• [TASK PROMPT] Please make sure what you return matches the listing below exactly, minus its pictures.
•••••
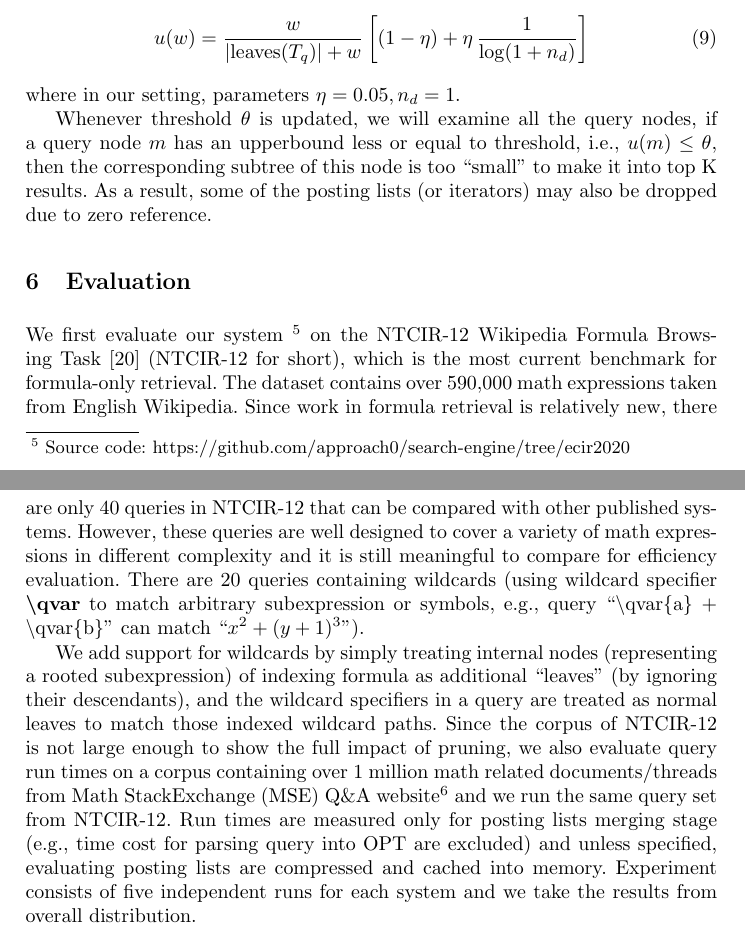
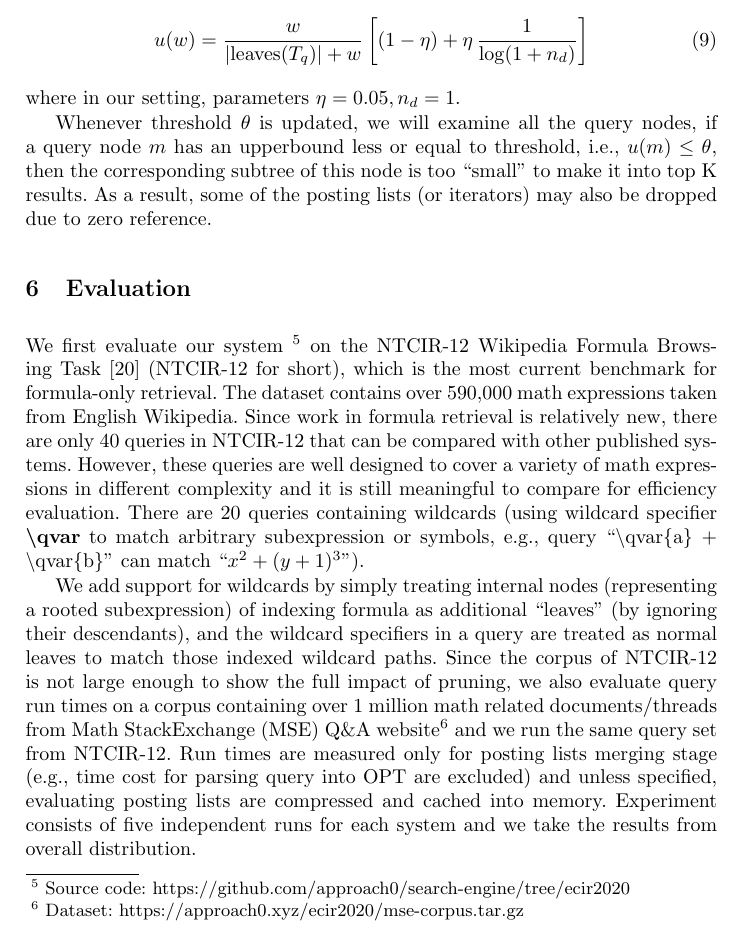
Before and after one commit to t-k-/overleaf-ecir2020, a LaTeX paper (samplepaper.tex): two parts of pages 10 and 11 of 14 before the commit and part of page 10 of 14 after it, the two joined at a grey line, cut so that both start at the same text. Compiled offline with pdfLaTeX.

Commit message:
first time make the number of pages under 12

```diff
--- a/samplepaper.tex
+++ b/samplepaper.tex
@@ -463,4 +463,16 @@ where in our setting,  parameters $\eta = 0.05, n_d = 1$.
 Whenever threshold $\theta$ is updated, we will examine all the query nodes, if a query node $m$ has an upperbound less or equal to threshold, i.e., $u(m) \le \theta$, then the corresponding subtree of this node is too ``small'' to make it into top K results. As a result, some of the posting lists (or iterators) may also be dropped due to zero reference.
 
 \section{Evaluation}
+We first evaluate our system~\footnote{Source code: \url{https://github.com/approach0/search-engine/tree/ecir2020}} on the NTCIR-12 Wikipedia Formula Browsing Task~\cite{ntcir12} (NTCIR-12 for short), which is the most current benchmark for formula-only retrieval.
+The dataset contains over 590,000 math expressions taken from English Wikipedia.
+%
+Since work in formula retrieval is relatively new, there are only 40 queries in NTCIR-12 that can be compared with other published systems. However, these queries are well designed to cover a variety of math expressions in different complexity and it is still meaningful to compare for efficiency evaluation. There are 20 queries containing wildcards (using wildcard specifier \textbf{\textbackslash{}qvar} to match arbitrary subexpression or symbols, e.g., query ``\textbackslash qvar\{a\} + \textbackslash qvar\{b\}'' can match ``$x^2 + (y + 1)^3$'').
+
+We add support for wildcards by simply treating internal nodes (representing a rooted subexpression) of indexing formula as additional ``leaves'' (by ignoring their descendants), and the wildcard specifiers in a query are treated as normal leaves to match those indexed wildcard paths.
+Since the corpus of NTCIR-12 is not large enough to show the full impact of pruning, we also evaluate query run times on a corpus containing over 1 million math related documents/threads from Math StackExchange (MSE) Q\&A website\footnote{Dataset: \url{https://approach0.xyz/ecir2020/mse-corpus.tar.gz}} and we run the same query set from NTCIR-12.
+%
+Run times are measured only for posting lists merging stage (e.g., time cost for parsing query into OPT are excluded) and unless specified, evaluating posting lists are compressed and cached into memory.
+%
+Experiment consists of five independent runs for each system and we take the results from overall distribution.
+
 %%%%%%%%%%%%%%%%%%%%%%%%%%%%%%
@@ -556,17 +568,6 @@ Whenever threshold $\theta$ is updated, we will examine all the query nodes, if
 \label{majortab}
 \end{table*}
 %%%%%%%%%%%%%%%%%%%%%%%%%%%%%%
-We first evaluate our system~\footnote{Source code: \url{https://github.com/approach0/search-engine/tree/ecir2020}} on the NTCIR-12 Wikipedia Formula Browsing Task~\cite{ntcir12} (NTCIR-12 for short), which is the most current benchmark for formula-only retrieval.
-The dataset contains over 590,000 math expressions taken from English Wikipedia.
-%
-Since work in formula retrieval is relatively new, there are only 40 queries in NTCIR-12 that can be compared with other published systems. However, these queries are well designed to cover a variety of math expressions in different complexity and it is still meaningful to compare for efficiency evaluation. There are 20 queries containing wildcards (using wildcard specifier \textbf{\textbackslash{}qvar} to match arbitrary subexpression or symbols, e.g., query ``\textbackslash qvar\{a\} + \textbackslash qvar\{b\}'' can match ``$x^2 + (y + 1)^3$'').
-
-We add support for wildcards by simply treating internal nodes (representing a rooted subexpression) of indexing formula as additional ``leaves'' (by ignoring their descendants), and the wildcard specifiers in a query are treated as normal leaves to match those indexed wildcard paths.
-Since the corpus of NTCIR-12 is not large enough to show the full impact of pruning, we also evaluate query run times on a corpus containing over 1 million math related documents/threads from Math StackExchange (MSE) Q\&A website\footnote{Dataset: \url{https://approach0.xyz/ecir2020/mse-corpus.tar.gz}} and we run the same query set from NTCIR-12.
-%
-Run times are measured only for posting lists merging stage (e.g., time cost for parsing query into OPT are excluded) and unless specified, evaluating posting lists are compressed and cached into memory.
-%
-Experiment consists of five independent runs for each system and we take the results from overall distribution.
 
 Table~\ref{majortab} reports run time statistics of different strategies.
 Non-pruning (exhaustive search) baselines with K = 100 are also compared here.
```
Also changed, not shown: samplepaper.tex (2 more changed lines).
•••••
• [OUTPUT]
Before and after one commit to t-k-/overleaf-ecir2020, a LaTeX paper (samplepaper.tex): two parts of pages 10 and 11 of 14 before the commit and part of page 10 of 14 after it, the two joined at a grey line, cut so that both start at the same text. Compiled offline with pdfLaTeX.

Commit message:
first time make the number of pages under 12

```diff
--- a/samplepaper.tex
+++ b/samplepaper.tex
@@ -463,4 +463,16 @@ where in our setting,  parameters $\eta = 0.05, n_d = 1$.
 Whenever threshold $\theta$ is updated, we will examine all the query nodes, if a query node $m$ has an upperbound less or equal to threshold, i.e., $u(m) \le \theta$, then the corresponding subtree of this node is too ``small'' to make it into top K results. As a result, some of the posting lists (or iterators) may also be dropped due to zero reference.
 
 \section{Evaluation}
+We first evaluate our system~\footnote{Source code: \url{https://github.com/approach0/search-engine/tree/ecir2020}} on the NTCIR-12 Wikipedia Formula Browsing Task~\cite{ntcir12} (NTCIR-12 for short), which is the most current benchmark for formula-only retrieval.
+The dataset contains over 590,000 math expressions taken from English Wikipedia.
+%
+Since work in formula retrieval is relatively new, there are only 40 queries in NTCIR-12 that can be compared with other published systems. However, these queries are well designed to cover a variety of math expressions in different complexity and it is still meaningful to compare for efficiency evaluation. There are 20 queries containing wildcards (using wildcard specifier \textbf{\textbackslash{}qvar} to match arbitrary subexpression or symbols, e.g., query ``\textbackslash qvar\{a\} + \textbackslash qvar\{b\}'' can match ``$x^2 + (y + 1)^3$'').
+
+We add support for wildcards by simply treating internal nodes (representing a rooted subexpression) of indexing formula as additional ``leaves'' (by ignoring their descendants), and the wildcard specifiers in a query are treated as normal leaves to match those indexed wildcard paths.
+Since the corpus of NTCIR-12 is not large enough to show the full impact of pruning, we also evaluate query run times on a corpus containing over 1 million math related documents/threads from Math StackExchange (MSE) Q\&A website\footnote{Dataset: \url{https://approach0.xyz/ecir2020/mse-corpus.tar.gz}} and we run the same query set from NTCIR-12.
+%
+Run times are measured only for posting lists merging stage (e.g., time cost for parsing query into OPT are excluded) and unless specified, evaluating posting lists are compressed and cached into memory.
+%
+Experiment consists of five independent runs for each system and we take the results from overall distribution.
+
 %%%%%%%%%%%%%%%%%%%%%%%%%%%%%%
@@ -556,17 +568,6 @@ Whenever threshold $\theta$ is updated, we will examine all the query nodes, if
 \label{majortab}
 \end{table*}
 %%%%%%%%%%%%%%%%%%%%%%%%%%%%%%
-We first evaluate our system~\footnote{Source code: \url{https://github.com/approach0/search-engine/tree/ecir2020}} on the NTCIR-12 Wikipedia Formula Browsing Task~\cite{ntcir12} (NTCIR-12 for short), which is the most current benchmark for formula-only retrieval.
-The dataset contains over 590,000 math expressions taken from English Wikipedia.
-%
-Since work in formula retrieval is relatively new, there are only 40 queries in NTCIR-12 that can be compared with other published systems. However, these queries are well designed to cover a variety of math expressions in different complexity and it is still meaningful to compare for efficiency evaluation. There are 20 queries containing wildcards (using wildcard specifier \textbf{\textbackslash{}qvar} to match arbitrary subexpression or symbols, e.g., query ``\textbackslash qvar\{a\} + \textbackslash qvar\{b\}'' can match ``$x^2 + (y + 1)^3$'').
-
-We add support for wildcards by simply treating internal nodes (representing a rooted subexpression) of indexing formula as additional ``leaves'' (by ignoring their descendants), and the wildcard specifiers in a query are treated as normal leaves to match those indexed wildcard paths.
-Since the corpus of NTCIR-12 is not large enough to show the full impact of pruning, we also evaluate query run times on a corpus containing over 1 million math related documents/threads from Math StackExchange (MSE) Q\&A website\footnote{Dataset: \url{https://approach0.xyz/ecir2020/mse-corpus.tar.gz}} and we run the same query set from NTCIR-12.
-%
-Run times are measured only for posting lists merging stage (e.g., time cost for parsing query into OPT are excluded) and unless specified, evaluating posting lists are compressed and cached into memory.
-%
-Experiment consists of five independent runs for each system and we take the results from overall distribution.
 
 Table~\ref{majortab} reports run time statistics of different strategies.
 Non-pruning (exhaustive search) baselines with K = 100 are also compared here.
```
Also changed, not shown: samplepaper.tex (2 more changed lines).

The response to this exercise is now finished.